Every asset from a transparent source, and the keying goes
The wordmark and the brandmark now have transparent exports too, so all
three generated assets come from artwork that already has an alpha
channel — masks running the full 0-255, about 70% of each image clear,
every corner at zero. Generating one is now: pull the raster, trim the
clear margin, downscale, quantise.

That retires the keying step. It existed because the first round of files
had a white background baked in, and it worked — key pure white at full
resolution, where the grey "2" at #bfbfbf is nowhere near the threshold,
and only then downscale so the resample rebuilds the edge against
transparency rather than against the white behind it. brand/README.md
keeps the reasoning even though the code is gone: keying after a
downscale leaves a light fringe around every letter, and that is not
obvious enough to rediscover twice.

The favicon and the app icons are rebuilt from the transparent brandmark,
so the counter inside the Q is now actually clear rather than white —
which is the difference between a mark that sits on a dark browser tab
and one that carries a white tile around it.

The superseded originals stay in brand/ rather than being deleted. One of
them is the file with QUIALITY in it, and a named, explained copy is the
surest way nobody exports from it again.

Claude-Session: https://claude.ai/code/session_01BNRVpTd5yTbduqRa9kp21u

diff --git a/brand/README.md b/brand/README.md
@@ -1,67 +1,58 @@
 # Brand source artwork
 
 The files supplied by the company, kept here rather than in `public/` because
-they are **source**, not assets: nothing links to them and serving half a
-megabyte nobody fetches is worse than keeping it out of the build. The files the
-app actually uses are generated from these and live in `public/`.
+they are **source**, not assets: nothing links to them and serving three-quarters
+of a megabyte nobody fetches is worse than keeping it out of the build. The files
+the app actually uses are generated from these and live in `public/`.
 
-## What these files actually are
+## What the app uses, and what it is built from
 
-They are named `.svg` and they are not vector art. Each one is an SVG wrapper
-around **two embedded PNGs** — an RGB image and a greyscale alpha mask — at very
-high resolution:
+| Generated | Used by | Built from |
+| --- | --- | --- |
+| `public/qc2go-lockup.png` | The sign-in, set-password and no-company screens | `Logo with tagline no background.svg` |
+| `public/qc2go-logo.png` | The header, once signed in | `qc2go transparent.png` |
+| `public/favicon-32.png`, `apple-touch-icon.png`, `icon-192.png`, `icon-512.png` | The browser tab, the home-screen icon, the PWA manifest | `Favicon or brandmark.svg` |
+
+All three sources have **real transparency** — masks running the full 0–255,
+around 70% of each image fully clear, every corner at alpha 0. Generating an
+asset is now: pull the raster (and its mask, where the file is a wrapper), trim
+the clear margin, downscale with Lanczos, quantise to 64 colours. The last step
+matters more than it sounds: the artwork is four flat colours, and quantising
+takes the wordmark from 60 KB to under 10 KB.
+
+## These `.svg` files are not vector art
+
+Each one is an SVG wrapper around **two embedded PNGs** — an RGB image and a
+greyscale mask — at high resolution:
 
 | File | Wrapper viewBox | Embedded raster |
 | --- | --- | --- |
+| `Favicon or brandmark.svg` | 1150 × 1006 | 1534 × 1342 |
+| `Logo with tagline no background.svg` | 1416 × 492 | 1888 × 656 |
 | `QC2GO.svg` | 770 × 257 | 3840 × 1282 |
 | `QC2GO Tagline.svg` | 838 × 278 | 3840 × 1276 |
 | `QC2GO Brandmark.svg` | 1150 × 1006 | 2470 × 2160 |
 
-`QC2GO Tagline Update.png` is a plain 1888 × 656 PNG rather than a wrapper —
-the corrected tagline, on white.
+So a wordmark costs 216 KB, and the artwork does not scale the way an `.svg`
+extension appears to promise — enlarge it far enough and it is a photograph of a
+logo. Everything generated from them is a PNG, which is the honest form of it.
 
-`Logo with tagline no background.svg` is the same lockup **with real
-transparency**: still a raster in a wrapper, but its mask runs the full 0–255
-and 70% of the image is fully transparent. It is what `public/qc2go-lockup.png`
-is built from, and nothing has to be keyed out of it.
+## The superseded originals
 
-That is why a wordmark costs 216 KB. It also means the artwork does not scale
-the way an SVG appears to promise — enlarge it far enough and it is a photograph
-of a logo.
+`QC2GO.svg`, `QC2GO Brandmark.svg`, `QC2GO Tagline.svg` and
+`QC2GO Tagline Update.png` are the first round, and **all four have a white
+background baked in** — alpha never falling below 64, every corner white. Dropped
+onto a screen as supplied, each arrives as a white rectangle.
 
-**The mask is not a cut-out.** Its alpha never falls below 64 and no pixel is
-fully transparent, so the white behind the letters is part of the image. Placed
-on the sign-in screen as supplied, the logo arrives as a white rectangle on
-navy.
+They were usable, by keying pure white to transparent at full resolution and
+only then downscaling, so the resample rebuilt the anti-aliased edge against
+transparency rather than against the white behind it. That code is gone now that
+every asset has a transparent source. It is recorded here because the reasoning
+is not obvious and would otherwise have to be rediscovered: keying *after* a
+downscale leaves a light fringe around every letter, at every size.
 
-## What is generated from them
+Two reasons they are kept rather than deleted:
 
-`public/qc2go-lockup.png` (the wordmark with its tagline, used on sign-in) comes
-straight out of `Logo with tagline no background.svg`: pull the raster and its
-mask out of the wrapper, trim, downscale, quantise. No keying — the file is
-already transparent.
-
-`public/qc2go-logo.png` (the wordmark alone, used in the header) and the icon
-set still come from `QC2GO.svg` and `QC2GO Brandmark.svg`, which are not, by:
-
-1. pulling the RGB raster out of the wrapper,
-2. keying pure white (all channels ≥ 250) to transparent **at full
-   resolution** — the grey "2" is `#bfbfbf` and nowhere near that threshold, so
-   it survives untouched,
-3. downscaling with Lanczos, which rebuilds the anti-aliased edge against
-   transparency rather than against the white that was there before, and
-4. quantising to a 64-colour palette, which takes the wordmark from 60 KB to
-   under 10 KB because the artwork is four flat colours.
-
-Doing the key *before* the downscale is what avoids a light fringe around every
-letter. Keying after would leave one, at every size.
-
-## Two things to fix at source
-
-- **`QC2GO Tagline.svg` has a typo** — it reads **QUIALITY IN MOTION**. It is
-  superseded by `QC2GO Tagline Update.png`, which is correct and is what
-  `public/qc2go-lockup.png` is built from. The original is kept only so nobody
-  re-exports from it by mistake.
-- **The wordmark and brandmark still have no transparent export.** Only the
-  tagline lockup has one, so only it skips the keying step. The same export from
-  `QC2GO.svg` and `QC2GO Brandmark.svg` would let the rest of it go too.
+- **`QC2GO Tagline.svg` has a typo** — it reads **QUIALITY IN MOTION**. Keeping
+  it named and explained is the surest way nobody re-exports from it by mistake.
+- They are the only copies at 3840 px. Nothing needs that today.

○ ○ ○ ○

• **PROBLEM DESCRIPTION**
Set down, exactly as they appear above, all lines from the one that has "and the icon" down to the one that has "-Doing the key", including those two and no others.

• **PROBLEM SOLUTION**
-`public/qc2go-logo.png` (the wordmark alone, used in the header) and the icon
-set still come from `QC2GO.svg` and `QC2GO Brandmark.svg`, which are not, by:
-
-1. pulling the RGB raster out of the wrapper,
-2. keying pure white (all channels ≥ 250) to transparent **at full
-   resolution** — the grey "2" is `#bfbfbf` and nowhere near that threshold, so
-   it survives untouched,
-3. downscaling with Lanczos, which rebuilds the anti-aliased edge against
-   transparency rather than against the white that was there before, and
-4. quantising to a 64-colour palette, which takes the wordmark from 60 KB to
-   under 10 KB because the artwork is four flat colours.
-
-Doing the key *before* the downscale is what avoids a light fringe around every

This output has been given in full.